We’re happy to share the debut video from Berlin act CIERŃ for their track “Truthspeak”. In case you’re wondering, there’s no irony in that title; the track is a pretty clear call to action with regards to the terrifying rise of global fascism, and a plea for unity amongst those who oppose it. As with all their tracks, there’s a classic peace-punk vibe to the music, with lyrics and vocals (courtesy of our friend Vancouver transplant Devi) which match the powerful imagery of the video. If you needed something to help brace yourself for the struggles ahead, this should prove fortifying.
Einsturzende Neubauten, “Ten Grand Goldie”
Is there a sweeter balm in these dark times than the promise of new music from Einsturzende Neubauten? We would contend that there is not. New album Alles in Allem is due in May and is providing us with something to look forward to already with the promise shown in debut taster “Ten Grand Goldie”. An interesting meeting of the band’s modern era sound with mid-period Haus der Luge touches, you’ve got trad EN junk percussion, Blixa being charming and doing high pitched screeches, some horns, organs, all kindsa goodness. This thing can’t get here fast enough.
Black Nail Cabaret, “No Gold”
Here’s an incredibly smooth and elegant slice of noir-darkwave-pop courtesy of those cool cats in Black Nail Cabaret. As always, Emese Arvai-Illes’ vocals are the centerpiece, but the combination of blunt kicks and big, lush programming on this number is intoxicating. The follow-up to 2018’s Pseudopop, Gods Verging On Sanity, is due in May and you can bet a high-priced cocktail that we’ll have some comments on it then.
Sturm Café, “Koka Kola Freiheit (EBM Version)”
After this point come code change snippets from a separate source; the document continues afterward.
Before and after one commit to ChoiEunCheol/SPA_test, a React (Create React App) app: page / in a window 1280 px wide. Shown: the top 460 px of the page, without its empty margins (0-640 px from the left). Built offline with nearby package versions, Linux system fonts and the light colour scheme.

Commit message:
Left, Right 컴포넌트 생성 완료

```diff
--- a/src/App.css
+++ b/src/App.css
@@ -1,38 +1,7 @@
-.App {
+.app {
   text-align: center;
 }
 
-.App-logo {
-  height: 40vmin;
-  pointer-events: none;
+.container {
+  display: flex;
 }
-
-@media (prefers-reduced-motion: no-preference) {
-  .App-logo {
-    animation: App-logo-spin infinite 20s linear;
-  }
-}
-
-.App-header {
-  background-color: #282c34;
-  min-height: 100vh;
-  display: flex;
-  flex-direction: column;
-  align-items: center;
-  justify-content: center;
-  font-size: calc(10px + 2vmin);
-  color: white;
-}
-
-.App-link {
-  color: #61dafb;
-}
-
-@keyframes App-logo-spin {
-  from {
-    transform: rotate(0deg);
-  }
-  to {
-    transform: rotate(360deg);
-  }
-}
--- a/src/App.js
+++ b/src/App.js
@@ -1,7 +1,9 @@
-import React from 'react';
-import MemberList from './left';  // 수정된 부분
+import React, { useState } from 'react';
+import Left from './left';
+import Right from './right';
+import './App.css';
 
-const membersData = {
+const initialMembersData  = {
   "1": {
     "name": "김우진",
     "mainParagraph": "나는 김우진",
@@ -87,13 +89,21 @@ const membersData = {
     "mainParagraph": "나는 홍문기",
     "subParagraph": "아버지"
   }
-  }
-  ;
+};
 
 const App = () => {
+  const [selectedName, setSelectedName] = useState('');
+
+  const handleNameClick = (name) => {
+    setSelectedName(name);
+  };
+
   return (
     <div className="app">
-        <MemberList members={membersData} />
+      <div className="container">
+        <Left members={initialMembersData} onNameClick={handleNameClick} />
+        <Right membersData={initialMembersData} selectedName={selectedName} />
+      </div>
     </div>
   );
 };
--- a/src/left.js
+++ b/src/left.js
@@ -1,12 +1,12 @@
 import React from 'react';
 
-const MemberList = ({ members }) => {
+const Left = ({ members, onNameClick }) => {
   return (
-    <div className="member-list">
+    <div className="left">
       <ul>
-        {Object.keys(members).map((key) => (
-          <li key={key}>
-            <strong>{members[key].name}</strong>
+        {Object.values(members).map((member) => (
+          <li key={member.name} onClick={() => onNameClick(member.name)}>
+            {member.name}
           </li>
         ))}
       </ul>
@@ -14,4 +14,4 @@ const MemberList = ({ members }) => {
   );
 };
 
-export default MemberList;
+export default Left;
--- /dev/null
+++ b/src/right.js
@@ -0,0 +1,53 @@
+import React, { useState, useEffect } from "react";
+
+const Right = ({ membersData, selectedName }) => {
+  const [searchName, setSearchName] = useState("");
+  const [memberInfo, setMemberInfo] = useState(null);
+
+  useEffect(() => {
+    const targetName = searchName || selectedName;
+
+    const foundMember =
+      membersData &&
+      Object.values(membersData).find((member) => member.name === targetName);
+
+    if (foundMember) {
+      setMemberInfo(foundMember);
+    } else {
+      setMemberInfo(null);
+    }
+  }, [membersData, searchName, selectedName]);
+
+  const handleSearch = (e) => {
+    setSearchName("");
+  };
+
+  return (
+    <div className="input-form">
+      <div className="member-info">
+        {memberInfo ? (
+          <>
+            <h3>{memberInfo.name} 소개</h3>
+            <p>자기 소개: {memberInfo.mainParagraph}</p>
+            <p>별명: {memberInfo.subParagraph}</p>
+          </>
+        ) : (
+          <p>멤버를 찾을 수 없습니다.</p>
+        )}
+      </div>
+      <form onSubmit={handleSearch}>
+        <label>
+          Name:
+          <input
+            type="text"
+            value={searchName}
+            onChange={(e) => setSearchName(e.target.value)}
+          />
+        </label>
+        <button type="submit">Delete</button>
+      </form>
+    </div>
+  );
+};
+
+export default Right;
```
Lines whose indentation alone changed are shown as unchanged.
We were talking on last week’s podcast about the number of bands doing some spring cleaning on Bandcamp in response to the shutdown of live activity, and those quirky Swedes in Sturm Café are no exception. Amongst four other rarities, check this entirely reconstructed version of our beloved “Koka Kola Freiheit”. None of the synthpop-cum-italodisco stylings of the version we’re familiar with: it’s all stiff upper-lip (and tongue subtly in cheek) EBM here.
Blutengel + Hocico, “Obscured”
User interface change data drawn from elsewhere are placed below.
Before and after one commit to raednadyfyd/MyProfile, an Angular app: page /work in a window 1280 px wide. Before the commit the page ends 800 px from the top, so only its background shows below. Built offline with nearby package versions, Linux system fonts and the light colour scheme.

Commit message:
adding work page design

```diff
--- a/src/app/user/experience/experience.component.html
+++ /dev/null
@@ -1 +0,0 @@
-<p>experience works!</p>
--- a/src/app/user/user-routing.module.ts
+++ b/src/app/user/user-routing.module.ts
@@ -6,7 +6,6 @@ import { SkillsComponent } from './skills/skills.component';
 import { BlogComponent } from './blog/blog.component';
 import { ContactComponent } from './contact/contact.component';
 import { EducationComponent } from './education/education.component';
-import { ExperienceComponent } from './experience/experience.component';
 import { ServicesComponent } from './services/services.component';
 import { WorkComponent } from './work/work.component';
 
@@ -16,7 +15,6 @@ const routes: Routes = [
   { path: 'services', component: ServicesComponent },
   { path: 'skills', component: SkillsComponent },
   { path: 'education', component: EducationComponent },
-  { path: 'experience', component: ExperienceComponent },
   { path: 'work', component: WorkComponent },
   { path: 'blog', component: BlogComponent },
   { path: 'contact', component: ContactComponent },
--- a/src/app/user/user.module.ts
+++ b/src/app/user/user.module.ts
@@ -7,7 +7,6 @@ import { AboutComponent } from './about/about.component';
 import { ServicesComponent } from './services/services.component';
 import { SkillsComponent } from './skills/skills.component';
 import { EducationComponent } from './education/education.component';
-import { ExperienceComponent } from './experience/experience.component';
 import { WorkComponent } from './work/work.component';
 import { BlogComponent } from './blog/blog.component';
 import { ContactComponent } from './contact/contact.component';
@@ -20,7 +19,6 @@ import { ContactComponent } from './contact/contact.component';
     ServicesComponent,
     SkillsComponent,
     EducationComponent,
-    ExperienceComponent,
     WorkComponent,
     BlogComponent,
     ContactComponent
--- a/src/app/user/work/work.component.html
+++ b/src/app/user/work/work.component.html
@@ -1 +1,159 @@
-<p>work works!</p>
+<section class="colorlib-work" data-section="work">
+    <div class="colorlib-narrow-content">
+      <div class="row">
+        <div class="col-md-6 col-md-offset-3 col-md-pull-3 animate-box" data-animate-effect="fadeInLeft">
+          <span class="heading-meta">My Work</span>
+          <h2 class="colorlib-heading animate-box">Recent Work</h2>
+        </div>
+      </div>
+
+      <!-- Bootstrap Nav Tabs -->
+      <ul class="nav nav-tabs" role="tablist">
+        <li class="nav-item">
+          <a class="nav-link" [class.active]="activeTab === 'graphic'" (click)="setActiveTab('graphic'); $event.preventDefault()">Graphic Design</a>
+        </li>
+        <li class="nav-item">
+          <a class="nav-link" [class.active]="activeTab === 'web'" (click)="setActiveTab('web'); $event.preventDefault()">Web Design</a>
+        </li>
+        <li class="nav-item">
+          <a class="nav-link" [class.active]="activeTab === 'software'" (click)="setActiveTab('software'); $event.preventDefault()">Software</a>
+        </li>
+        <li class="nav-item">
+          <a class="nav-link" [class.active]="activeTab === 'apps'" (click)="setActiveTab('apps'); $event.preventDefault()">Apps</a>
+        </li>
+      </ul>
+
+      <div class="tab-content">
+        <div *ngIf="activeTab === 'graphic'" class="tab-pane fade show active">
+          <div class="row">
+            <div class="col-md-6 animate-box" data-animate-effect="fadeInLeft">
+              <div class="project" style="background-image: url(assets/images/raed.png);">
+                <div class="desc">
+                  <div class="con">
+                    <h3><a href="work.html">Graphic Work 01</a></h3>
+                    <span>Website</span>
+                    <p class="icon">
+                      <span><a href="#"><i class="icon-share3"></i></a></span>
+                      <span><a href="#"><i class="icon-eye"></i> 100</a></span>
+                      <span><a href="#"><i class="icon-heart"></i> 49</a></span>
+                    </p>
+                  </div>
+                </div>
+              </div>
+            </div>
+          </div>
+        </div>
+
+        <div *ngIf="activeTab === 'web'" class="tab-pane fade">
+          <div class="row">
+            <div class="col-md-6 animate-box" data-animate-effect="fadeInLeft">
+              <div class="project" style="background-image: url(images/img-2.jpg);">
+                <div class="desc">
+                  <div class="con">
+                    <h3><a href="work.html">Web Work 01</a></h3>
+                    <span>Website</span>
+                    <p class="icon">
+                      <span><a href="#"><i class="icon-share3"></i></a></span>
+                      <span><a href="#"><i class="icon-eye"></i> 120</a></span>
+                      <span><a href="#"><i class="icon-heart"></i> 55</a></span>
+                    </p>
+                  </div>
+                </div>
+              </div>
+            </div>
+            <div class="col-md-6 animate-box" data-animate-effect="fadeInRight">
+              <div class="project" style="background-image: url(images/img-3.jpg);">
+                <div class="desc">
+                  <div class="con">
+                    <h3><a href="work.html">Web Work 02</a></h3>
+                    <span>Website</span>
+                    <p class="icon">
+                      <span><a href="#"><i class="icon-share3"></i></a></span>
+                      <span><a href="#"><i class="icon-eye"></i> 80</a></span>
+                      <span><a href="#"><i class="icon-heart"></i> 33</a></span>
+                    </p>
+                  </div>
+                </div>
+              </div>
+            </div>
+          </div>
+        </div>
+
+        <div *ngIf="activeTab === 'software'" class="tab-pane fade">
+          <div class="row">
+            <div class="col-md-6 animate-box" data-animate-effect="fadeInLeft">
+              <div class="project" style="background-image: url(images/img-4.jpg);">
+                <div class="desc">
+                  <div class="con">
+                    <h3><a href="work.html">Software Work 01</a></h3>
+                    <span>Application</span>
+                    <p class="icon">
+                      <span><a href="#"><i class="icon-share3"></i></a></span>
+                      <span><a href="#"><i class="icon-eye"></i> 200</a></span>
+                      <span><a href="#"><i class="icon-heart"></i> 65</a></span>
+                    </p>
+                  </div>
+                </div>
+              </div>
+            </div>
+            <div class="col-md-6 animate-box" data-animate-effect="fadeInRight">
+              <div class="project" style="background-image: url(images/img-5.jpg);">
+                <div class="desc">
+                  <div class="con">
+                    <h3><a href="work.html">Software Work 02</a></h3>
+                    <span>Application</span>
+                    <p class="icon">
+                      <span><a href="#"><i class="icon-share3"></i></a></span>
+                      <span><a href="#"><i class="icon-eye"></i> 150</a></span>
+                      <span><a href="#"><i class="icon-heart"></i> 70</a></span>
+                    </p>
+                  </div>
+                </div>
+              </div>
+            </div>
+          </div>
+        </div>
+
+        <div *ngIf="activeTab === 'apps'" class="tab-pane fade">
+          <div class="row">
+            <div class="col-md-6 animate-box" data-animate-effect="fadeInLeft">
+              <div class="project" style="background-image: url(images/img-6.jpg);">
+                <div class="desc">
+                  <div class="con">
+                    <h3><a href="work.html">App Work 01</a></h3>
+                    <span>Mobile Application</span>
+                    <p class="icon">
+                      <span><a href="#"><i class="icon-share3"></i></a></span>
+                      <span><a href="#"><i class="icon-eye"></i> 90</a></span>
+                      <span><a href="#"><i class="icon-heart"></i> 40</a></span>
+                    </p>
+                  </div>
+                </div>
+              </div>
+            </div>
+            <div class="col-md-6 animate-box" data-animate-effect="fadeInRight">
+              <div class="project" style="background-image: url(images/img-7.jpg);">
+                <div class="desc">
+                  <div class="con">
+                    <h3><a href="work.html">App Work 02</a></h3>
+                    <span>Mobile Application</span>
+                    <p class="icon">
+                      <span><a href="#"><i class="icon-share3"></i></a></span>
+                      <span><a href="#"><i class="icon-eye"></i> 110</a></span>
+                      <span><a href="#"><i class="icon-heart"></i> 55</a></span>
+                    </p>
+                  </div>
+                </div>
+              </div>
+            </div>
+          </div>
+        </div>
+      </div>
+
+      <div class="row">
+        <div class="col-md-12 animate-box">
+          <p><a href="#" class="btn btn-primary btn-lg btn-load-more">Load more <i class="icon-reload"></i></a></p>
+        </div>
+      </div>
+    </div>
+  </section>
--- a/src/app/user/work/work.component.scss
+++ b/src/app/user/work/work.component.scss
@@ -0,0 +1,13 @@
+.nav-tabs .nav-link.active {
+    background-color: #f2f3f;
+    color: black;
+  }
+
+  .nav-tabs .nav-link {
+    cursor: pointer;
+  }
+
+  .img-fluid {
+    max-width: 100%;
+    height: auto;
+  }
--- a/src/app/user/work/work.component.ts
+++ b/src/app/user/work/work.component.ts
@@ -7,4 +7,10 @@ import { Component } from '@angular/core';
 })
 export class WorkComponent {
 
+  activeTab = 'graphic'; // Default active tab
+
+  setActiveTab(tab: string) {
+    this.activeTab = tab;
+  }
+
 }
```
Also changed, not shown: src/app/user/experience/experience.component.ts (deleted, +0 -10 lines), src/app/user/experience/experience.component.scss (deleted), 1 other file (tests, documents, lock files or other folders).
Hey gang, Alex here again. Look I know what you’re thinking; “Here’s old man Kennedy with an overly defensive post about how the new Blutengel thing is passable, *yawn*.” I know my write-ups about Pohl and company are usually pretty tongue-in-cheek in that way where I’m using irony as a curtain to cover for the fact that I totally unironically like the dopey German vampire band, but what if I were to tell you this new collab with venerable Mexican aggrotech godfathers Hocico actually kind of slaps? It’s basically a Hocico song with a Blutengel chorus slapped on it, and if that doesn’t sound appealing to you you might as well move on. But if it sounds even vaguely intriguing, why not give it a listen? I did and my day was mildly improved by the experience.
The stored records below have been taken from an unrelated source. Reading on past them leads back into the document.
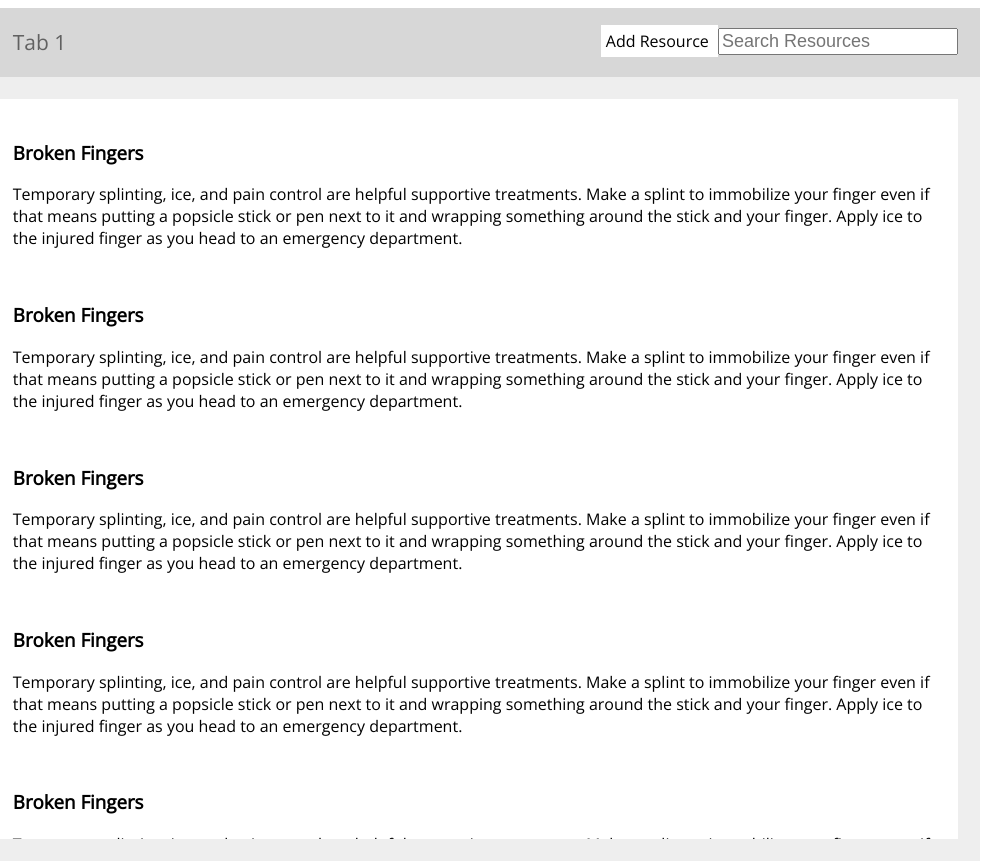
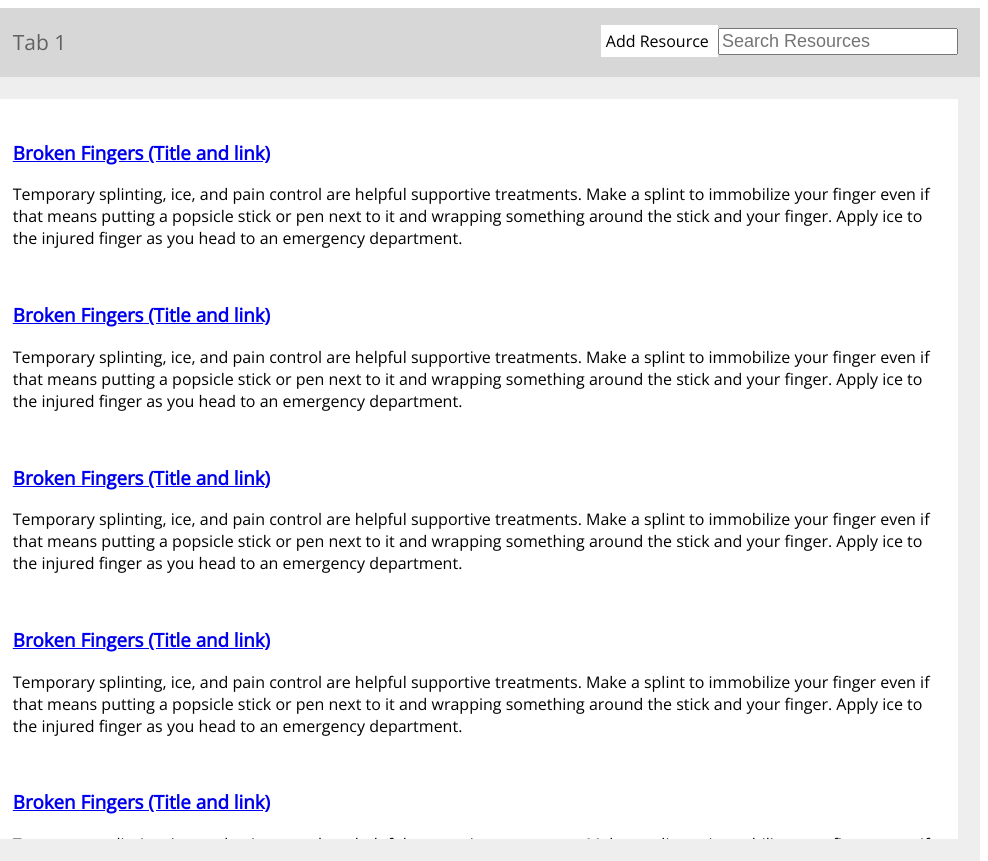
Before and after one commit to deemun/eddb-html, a plain HTML site: page index.html in a window 1280 px wide. Shown: the full height of the page, 292-1280 px from the left. Drawn offline with nearby package versions, Linux system fonts and the light colour scheme.

Commit message:
title and link, firebase methods

```diff
--- a/index.html
+++ b/index.html
@@ -42,37 +42,37 @@
                 </div>
                 <div id="mainContentWindow">
                     <div id="resourceBox">
-                        <h3>Broken Fingers</h3>
+                        <h3><a href="link-goes-here">Broken Fingers (Title and link)<a></h3>
                         <p> Temporary splinting, ice, and pain control are helpful supportive treatments. Make a splint to immobilize your finger even if that means putting a popsicle stick or pen next to it and wrapping something around the stick and your finger. Apply ice to the injured finger as you head to an emergency department.</p>
                         <br>
-                         <h3>Broken Fingers</h3>
+                         <h3><a href="link-goes-here">Broken Fingers (Title and link)<a></h3>
                         <p> Temporary splinting, ice, and pain control are helpful supportive treatments. Make a splint to immobilize your finger even if that means putting a popsicle stick or pen next to it and wrapping something around the stick and your finger. Apply ice to the injured finger as you head to an emergency department.</p>
                         <br>
-                         <h3>Broken Fingers</h3>
+                         <h3><a href="link-goes-here">Broken Fingers (Title and link)<a></h3>
                         <p> Temporary splinting, ice, and pain control are helpful supportive treatments. Make a splint to immobilize your finger even if that means putting a popsicle stick or pen next to it and wrapping something around the stick and your finger. Apply ice to the injured finger as you head to an emergency department.</p>
                         <br>
-                         <h3>Broken Fingers</h3>
+                         <h3><a href="link-goes-here">Broken Fingers (Title and link)<a></h3>
                         <p> Temporary splinting, ice, and pain control are helpful supportive treatments. Make a splint to immobilize your finger even if that means putting a popsicle stick or pen next to it and wrapping something around the stick and your finger. Apply ice to the injured finger as you head to an emergency department.</p>
                         <br>
-                         <h3>Broken Fingers</h3>
+                         <h3><a href="link-goes-here">Broken Fingers (Title and link)<a></h3>
                         <p> Temporary splinting, ice, and pain control are helpful supportive treatments. Make a splint to immobilize your finger even if that means putting a popsicle stick or pen next to it and wrapping something around the stick and your finger. Apply ice to the injured finger as you head to an emergency department.</p>
                         <br>
-                         <h3>Broken Fingers</h3>
+                         <h3><a href="link-goes-here">Broken Fingers (Title and link)<a></h3>
                         <p> Temporary splinting, ice, and pain control are helpful supportive treatments. Make a splint to immobilize your finger even if that means putting a popsicle stick or pen next to it and wrapping something around the stick and your finger. Apply ice to the injured finger as you head to an emergency department.</p>
                         <br>
-                         <h3>Broken Fingers</h3>
+                         <h3><a href="link-goes-here">Broken Fingers (Title and link)<a></h3>
                         <p> Temporary splinting, ice, and pain control are helpful supportive treatments. Make a splint to immobilize your finger even if that means putting a popsicle stick or pen next to it and wrapping something around the stick and your finger. Apply ice to the injured finger as you head to an emergency department.</p>
                         <br>
-                         <h3>Broken Fingers</h3>
+                         <h3><a href="link-goes-here">Broken Fingers (Title and link)<a></h3>
                         <p> Temporary splinting, ice, and pain control are helpful supportive treatments. Make a splint to immobilize your finger even if that means putting a popsicle stick or pen next to it and wrapping something around the stick and your finger. Apply ice to the injured finger as you head to an emergency department.</p>
                         <br>
-                         <h3>Broken Fingers</h3>
+                         <h3><a href="link-goes-here">Broken Fingers (Title and link)<a></h3>
                         <p> Temporary splinting, ice, and pain control are helpful supportive treatments. Make a splint to immobilize your finger even if that means putting a popsicle stick or pen next to it and wrapping something around the stick and your finger. Apply ice to the injured finger as you head to an emergency department.</p>
                         <br>
-                         <h3>Broken Fingers</h3>
+                        <h3><a href="link-goes-here">Broken Fingers (Title and link)<a></h3>
                         <p> Temporary splinting, ice, and pain control are helpful supportive treatments. Make a splint to immobilize your finger even if that means putting a popsicle stick or pen next to it and wrapping something around the stick and your finger. Apply ice to the injured finger as you head to an emergency department.</p>
                         <br>
-                         <h3>Broken Fingers</h3>
+                         <h3><a href="link-goes-here">Broken Fingers (Title and link)<a></h3>
                         <p> Temporary splinting, ice, and pain control are helpful supportive treatments. Make a splint to immobilize your finger even if that means putting a popsicle stick or pen next to it and wrapping something around the stick and your finger. Apply ice to the injured finger as you head to an emergency department.</p>
 
                     </div>
```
Alex Reed, “Sunday/The Sun Always Shines On TV”
To quote a wise man, “everybody knows shit’s fucked“. And while we’re certainly indulging in our fair share of escapism during these times, we also feel the need to reckon with…whatever the hell this is. It seemed fitting, then, that our friend Alex Reed elected to roll out a set of covers for his “Live From Quantine” streaming concert which tap into the strange brew of uncertainty, peril, and cautious hope currently fermenting in all of us. And segueing Bowie’s 9/11 snapshot with something as wistfully romantic as A-ha’s “The Sun Always Shines On TV” is just the sort of savvy curatorial move we’d expect from the good doctor.